The husband and children of a registered nurse who was killed in a car crash as she was returning home after work are suing the hospital, claiming she was worked to death.
On March 16, 2013, Elizabeth Jasper, 38, was killed when her car veered off the road, jumped an embankment and struck a tree. She may have fallen asleep at the wheel.
Jasper had been an RN in the Bone Marrow Transplant Unit at the Jewish Hospital of Cincinnati since 2000.
In 2011, Mercy Hospital Partners of Southwest Ohio bought Jewish Hospital.
Jasper’s family has filed a lawsuit against the new owners, alleging that after the purchase, the RN’s actual working hours regularly and significantly exceeded her usual hours: three 12-hour shifts per week.
The lawsuit claims Jasper and nurses at the hospital were often required or asked to work through breaks, work extra shifts and stay late after their shift should have ended. The result: Nurses often worked while exhausted and hungry.
By March 2013, Jasper was one of only a handful of nurses qualified to work the hospital’s dialysis machines. Nurses say they were regularly called into work while off duty to run the machine and often had to tend to multiple dialysis patients at one time, leaving them to choose between taking bathroom breaks and leaving the patients unattended.
At the same time, Jasper was also forced to be a counselor for the hospital’s Intensive Care Unit which required her to teach on her regularly scheduled days off or after a regular shift ended.
Lawsuit: Hospital knew about problem
The lawsuit also alleges the hospital knew about the nurse staffing problem. It claims Jasper’s supervisor, Mary Alliston, notified Mercy of the dangers of the working conditions of nurses but the hospital ignored the warnings.
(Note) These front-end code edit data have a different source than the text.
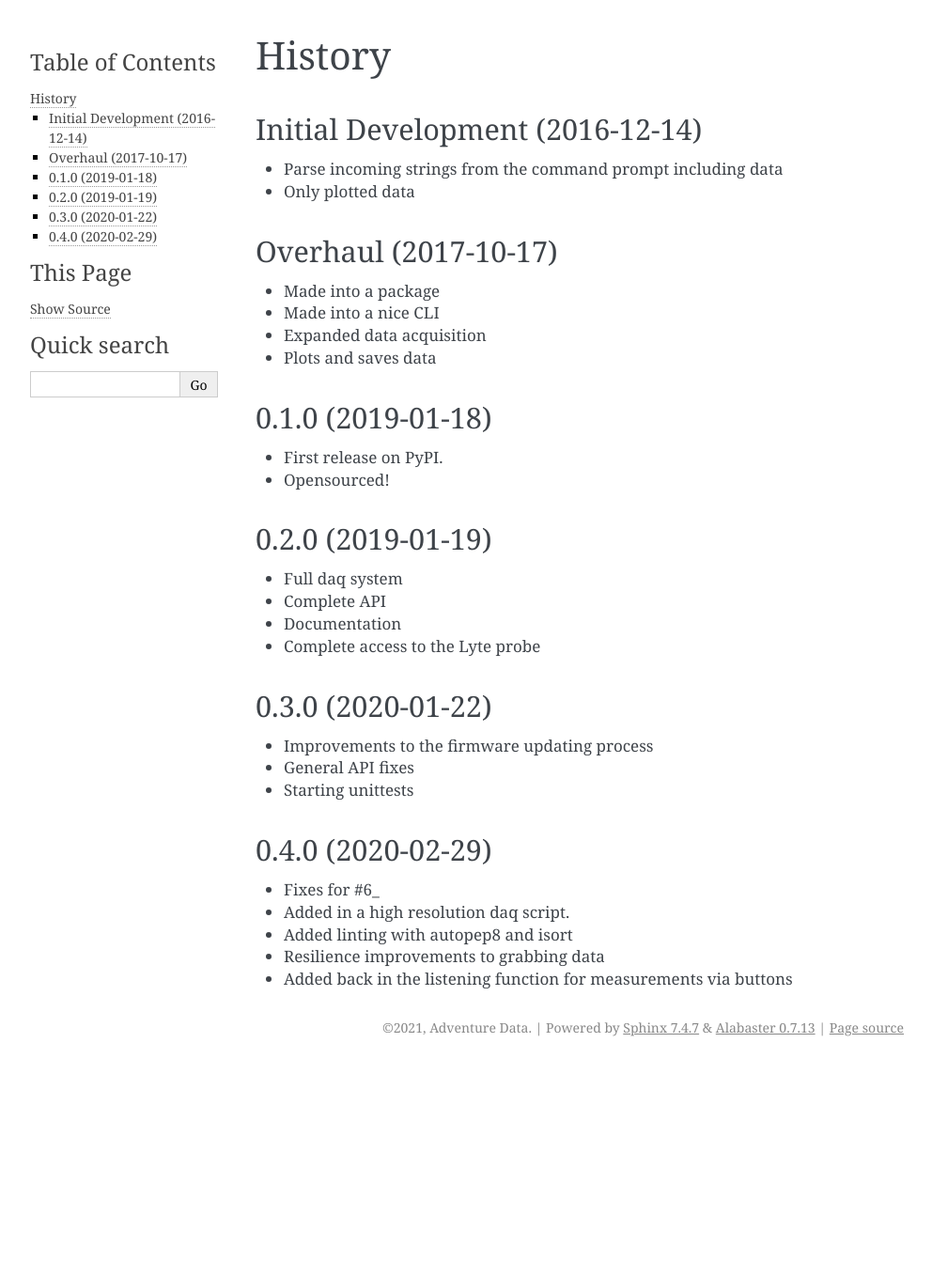
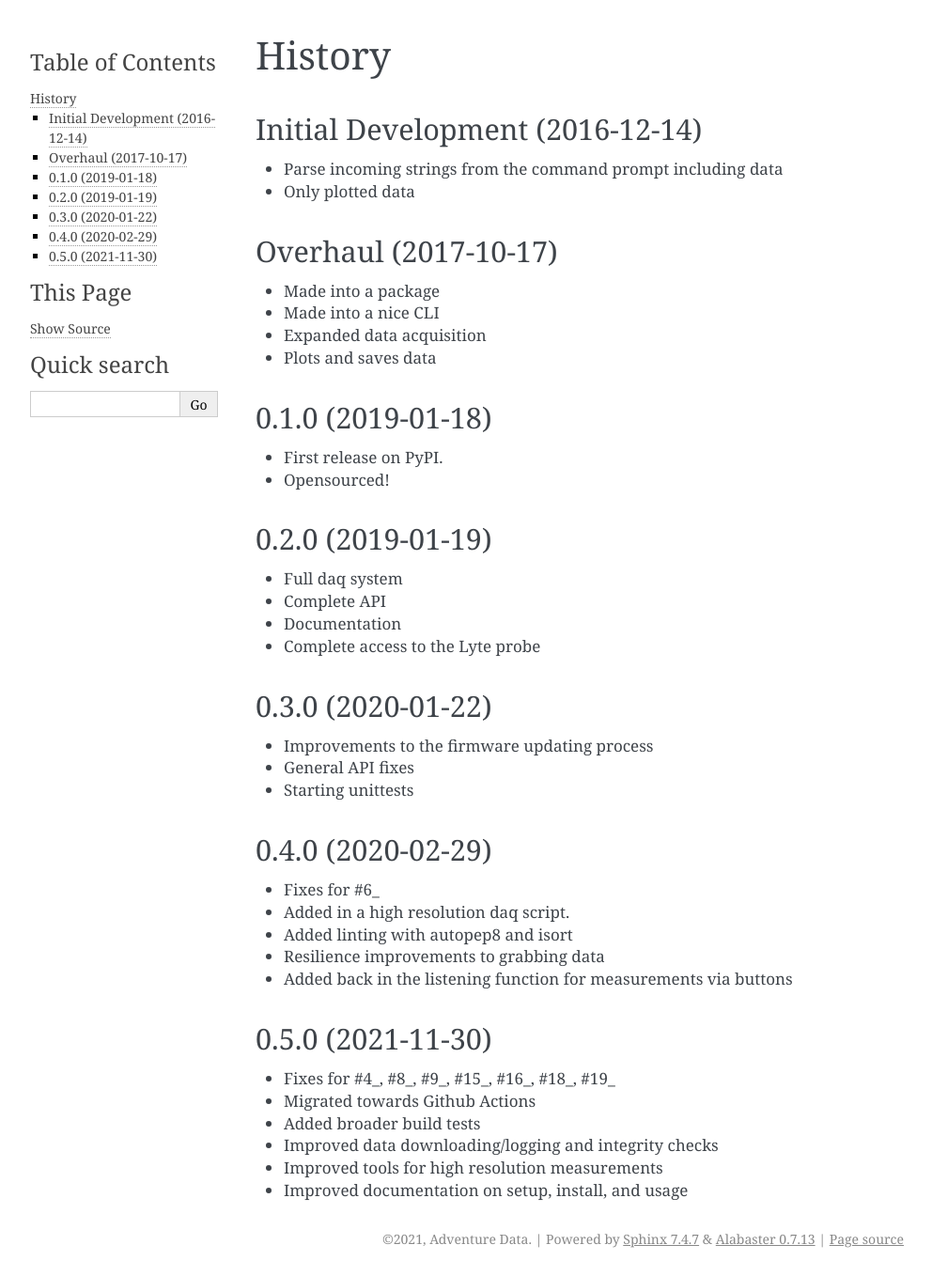
Before and after one commit to AdventureData/radicl, a Sphinx documentation site: the page built from docs/history.rst, in a window 1280 px wide. Shown: the whole page at 94% size, without its empty margins (148-1140 px from the left). Built offline with Sphinx 7.4.7, drawn with Linux system fonts in a browser that asks for light colours; pages that are not in the unit, such as notebooks, are missing from menus; before the commit the page ends 1133 px from its top, so only the background shows below that.

Commit message:
Updated the history

```diff
--- a/docs/history.rst
+++ b/docs/history.rst
@@ -46,5 +46,21 @@ Overhaul (2017-10-17)
 * Resilience improvements to grabbing data
 * Added back in the listening function for measurements via buttons
 
+.. _6: https://github.com/AdventureData/radicl/issues/6
 
-.. _6: https://github.com/AdventureData/radicl/issues/6
+0.5.0 (2021-11-30)
+------------------
+* Fixes for #4_, #8_, #9_, #15_, #16_, #18_, #19_
+* Migrated towards Github Actions
+* Added broader build tests
+* Improved data downloading/logging and integrity checks
+* Improved tools for high resolution measurements
+* Improved documentation on setup, install, and usage
+
+.. _4: https://github.com/AdventureData/radicl/issues/4
+.. _8: https://github.com/AdventureData/radicl/issues/8
+.. _:9 https://github.com/AdventureData/radicl/issues/9
+.. _15: https://github.com/AdventureData/radicl/issues/15
+.. _16: https://github.com/AdventureData/radicl/issues/16
+.. _18: https://github.com/AdventureData/radicl/issues/18
+.. _19: https://github.com/AdventureData/radicl/issues/19
```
Specifically, the lawsuit claims Alliston expressed concerns to her superiors that Jasper was being “worked to death.”
Also according to the lawsuit, another manager seemed to send an apologetic message after Jasper’s death.
The Director of Nursing, Kathy Smith, called a meeting of the nurses at the hospital. Sandwiches were served, and Smith told the nurses she “was so sorry about the death of Beth” and “sorry that they had dropped the ball” because the Bone Marrow Transplant Unit had been short-staffed during the shift preceding Jasper’s death.
Jasper’s family is suing for wrongful death, intentional tort, loss of consortium and punitive damages. The lawsuit claims the hospital:
- directly caused the death of Jasper by its wrongful acts
- owed a duty to Jasper “to take reasonable precautions for her safety by abstaining from deliberate practices that placed her in a position of unjustifiably high risk”
- breached its duty by causing Jasper to be exhausted
- should have known car crashes would occur without the proper measures to prevent them
- was warned of the danger and unjustifiable risk to the health and safety of its nursing staff posted by staffing shortages
- had ample opportunity to address the staffing shortages
- pressured nurses to work more hours and to forfeit their rest periods throughout their workdays
- deliberately understaffed the Bone Marrow Transplant Unit
- acted in a way that was “outrageous, wanton, reckless, reprehensible, egregious, malicious and aggravated.”
In summary, the lawsuit claims the hospital’s “policy of understaffing the Bone Marrow Transplant Unit and overworking its nurses in intentional disregard of the dangers posed to them is the direct and proximate cause of Ms. Jasper’s automobile crash, as well as the direct and proximate cause of Ms. Jasper’s death.”
There’s no word on how much compensation Jasper’s family seeks. The hospital expressed sympathy for the family, but declined to comment on pending litigation.
More of these suits on horizon?
Wrongful employee death litigation stemming from staffing issues is unusual.
But other types of lawsuits involving fatigued workers aren’t so rare.
Recently, sleep-deprived 911 operators in Brooklyn, NY, have filed a class action lawsuit, claiming they are ready to collapse from exhaustion after pulling 16-hour shifts for days in a row.
The lawsuit says several “operators have collapsed from exhaustion while dispatching calls and were removed … by paramedics.”
Another type of lawsuit involving fatigued workers are those in which a car crash takes the life of another motorist. Similar to the case involving Jasper, family members of the deceased sue the fatigued worker’s employer for damages.
Federal regulations on maximum working hours cover commercial truck drivers and airline pilots, but not the healthcare industry. California has regulations for healthcare facility staffing that indirectly impact staff schedules.
Some good rules of thumb for scheduling employees who work long hours, rotating shifts or late night/early morning shifts:
- Allow employees to have at least 10 hours between shifts for rest (example: if a worker’s shift ends at 7 a.m., don’t schedule him/her to return until 5 p.m. at the earliest)
- Rotate schedules forward, not backward (example: scheduling a worker for the daytime shift on Monday and the nighttime shift on Tuesday is OK, but the reverse isn’t), and
- Shorter workdays are generally better than longer ones (example: an 8-hour day versus a 12-hour one).